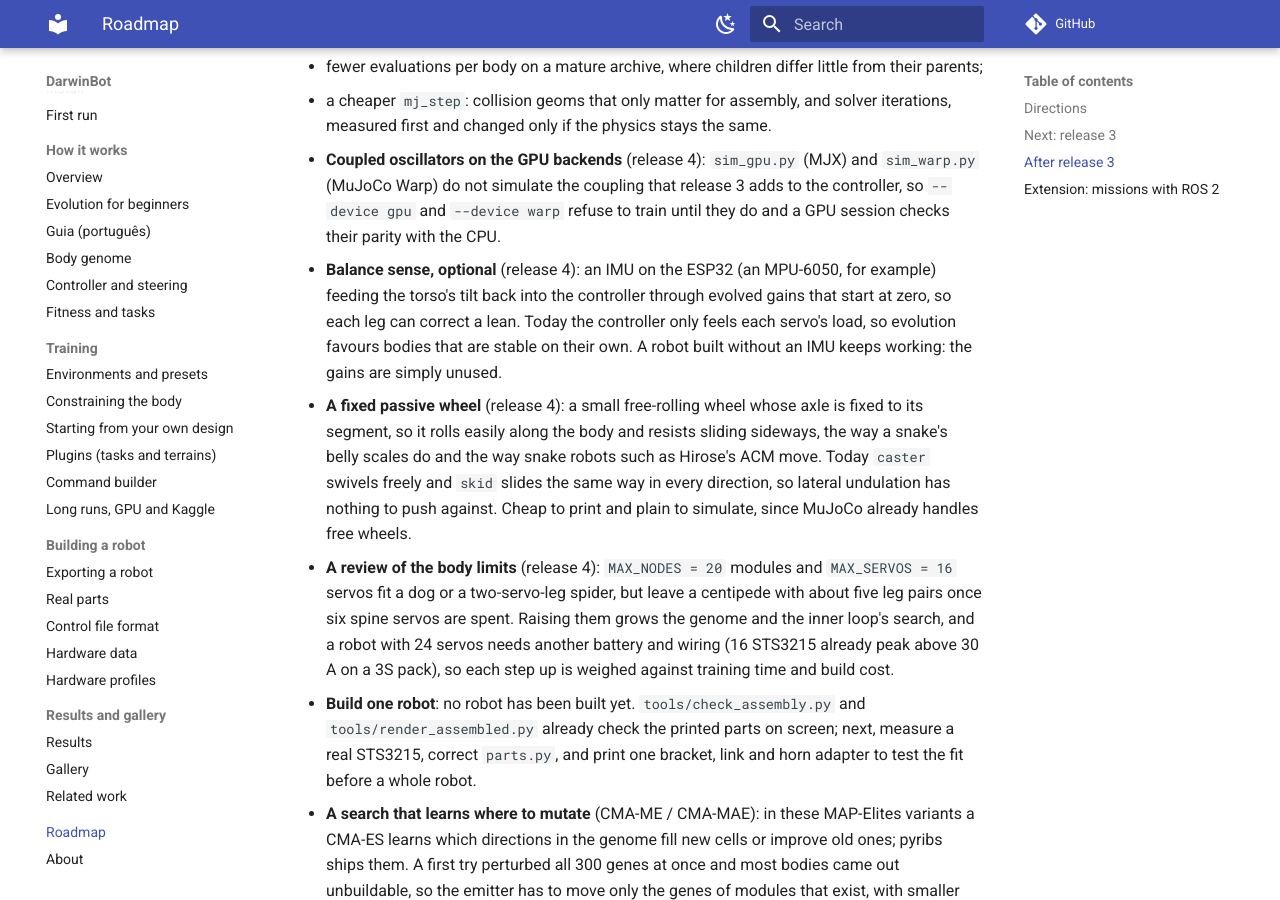
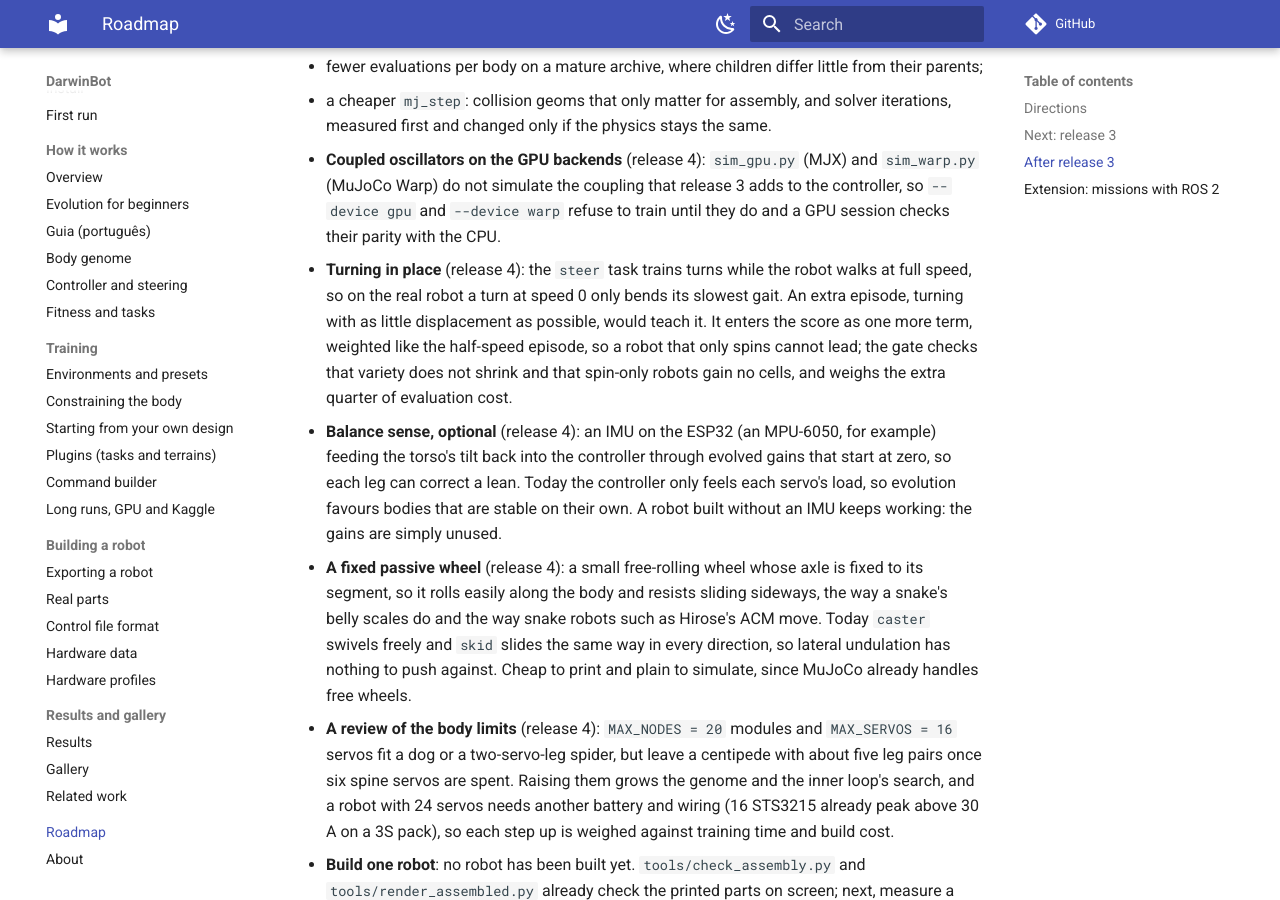
Before and after one commit to mpena2099/darwinbot, an MkDocs documentation site: the page built from docs/roadmap.md, in a window 1280 px wide and 900 px high, scrolled down 2334 px. Built offline with MkDocs 1.6.1 and Material for MkDocs 9.7.7, drawn with Linux system fonts in a browser that asks for light colours; comment, search, counter and statistics services are not loaded.

Commit message:
Roadmap: turning in place in release 4

```diff
--- a/docs/roadmap.md
+++ b/docs/roadmap.md
@@ -109,6 +109,13 @@ the current limits hold back.
   and `sim_warp.py` (MuJoCo Warp) do not simulate the coupling that release 3
   adds to the controller, so `--device gpu` and `--device warp` refuse to
   train until they do and a GPU session checks their parity with the CPU.
+- **Turning in place** (release 4): the `steer` task trains turns while the
+  robot walks at full speed, so on the real robot a turn at speed 0 only bends
+  its slowest gait. An extra episode, turning with as little displacement as
+  possible, would teach it. It enters the score as one more term, weighted
+  like the half-speed episode, so a robot that only spins cannot lead; the
+  gate checks that variety does not shrink and that spin-only robots gain no
+  cells, and weighs the extra quarter of evaluation cost.
 - **Balance sense, optional** (release 4): an IMU on the ESP32 (an MPU-6050, for example)
   feeding the torso's tilt back into the controller through evolved gains that
   start at zero, so each leg can correct a lean. Today the controller only
```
───
ABOUT THIS EXERCISE: All the records above need to be given again word for word. Skip the pictures.

REPLY TO THE TASK:
Before and after one commit to mpena2099/darwinbot, an MkDocs documentation site: the page built from docs/roadmap.md, in a window 1280 px wide and 900 px high, scrolled down 2334 px. Built offline with MkDocs 1.6.1 and Material for MkDocs 9.7.7, drawn with Linux system fonts in a browser that asks for light colours; comment, search, counter and statistics services are not loaded.

Commit message:
Roadmap: turning in place in release 4

```diff
--- a/docs/roadmap.md
+++ b/docs/roadmap.md
@@ -109,6 +109,13 @@ the current limits hold back.
   and `sim_warp.py` (MuJoCo Warp) do not simulate the coupling that release 3
   adds to the controller, so `--device gpu` and `--device warp` refuse to
   train until they do and a GPU session checks their parity with the CPU.
+- **Turning in place** (release 4): the `steer` task trains turns while the
+  robot walks at full speed, so on the real robot a turn at speed 0 only bends
+  its slowest gait. An extra episode, turning with as little displacement as
+  possible, would teach it. It enters the score as one more term, weighted
+  like the half-speed episode, so a robot that only spins cannot lead; the
+  gate checks that variety does not shrink and that spin-only robots gain no
+  cells, and weighs the extra quarter of evaluation cost.
 - **Balance sense, optional** (release 4): an IMU on the ESP32 (an MPU-6050, for example)
   feeding the torso's tilt back into the controller through evolved gains that
   start at zero, so each leg can correct a lean. Today the controller only
```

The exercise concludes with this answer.